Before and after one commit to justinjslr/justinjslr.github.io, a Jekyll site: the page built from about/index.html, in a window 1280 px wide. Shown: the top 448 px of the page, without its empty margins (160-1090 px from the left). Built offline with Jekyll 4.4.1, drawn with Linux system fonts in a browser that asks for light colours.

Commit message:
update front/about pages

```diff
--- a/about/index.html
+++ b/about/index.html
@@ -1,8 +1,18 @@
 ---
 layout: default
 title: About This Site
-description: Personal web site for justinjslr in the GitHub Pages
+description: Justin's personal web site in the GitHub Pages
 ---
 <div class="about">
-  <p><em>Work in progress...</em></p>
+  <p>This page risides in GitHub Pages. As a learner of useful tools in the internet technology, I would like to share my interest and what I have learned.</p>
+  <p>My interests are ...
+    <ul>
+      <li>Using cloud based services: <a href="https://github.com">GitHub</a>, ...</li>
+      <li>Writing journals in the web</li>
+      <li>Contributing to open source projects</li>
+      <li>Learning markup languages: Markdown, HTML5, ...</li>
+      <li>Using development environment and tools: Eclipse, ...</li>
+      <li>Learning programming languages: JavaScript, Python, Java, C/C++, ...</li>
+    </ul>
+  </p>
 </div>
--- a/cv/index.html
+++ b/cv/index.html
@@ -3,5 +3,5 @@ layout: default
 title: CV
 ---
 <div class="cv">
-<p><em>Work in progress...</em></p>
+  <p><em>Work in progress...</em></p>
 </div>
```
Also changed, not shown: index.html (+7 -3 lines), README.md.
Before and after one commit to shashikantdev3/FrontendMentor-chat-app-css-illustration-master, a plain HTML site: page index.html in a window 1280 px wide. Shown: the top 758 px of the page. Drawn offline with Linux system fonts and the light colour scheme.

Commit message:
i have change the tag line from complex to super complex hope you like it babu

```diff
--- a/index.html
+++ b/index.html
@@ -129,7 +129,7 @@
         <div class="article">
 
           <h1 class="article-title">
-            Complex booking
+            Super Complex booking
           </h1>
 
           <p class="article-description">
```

______

| Your task |
Search the data above and return each line in which "description" occurs.

| Solution |
-description: Personal web site for justinjslr in the GitHub Pages
+description: Justin's personal web site in the GitHub Pages
           <p class="article-description">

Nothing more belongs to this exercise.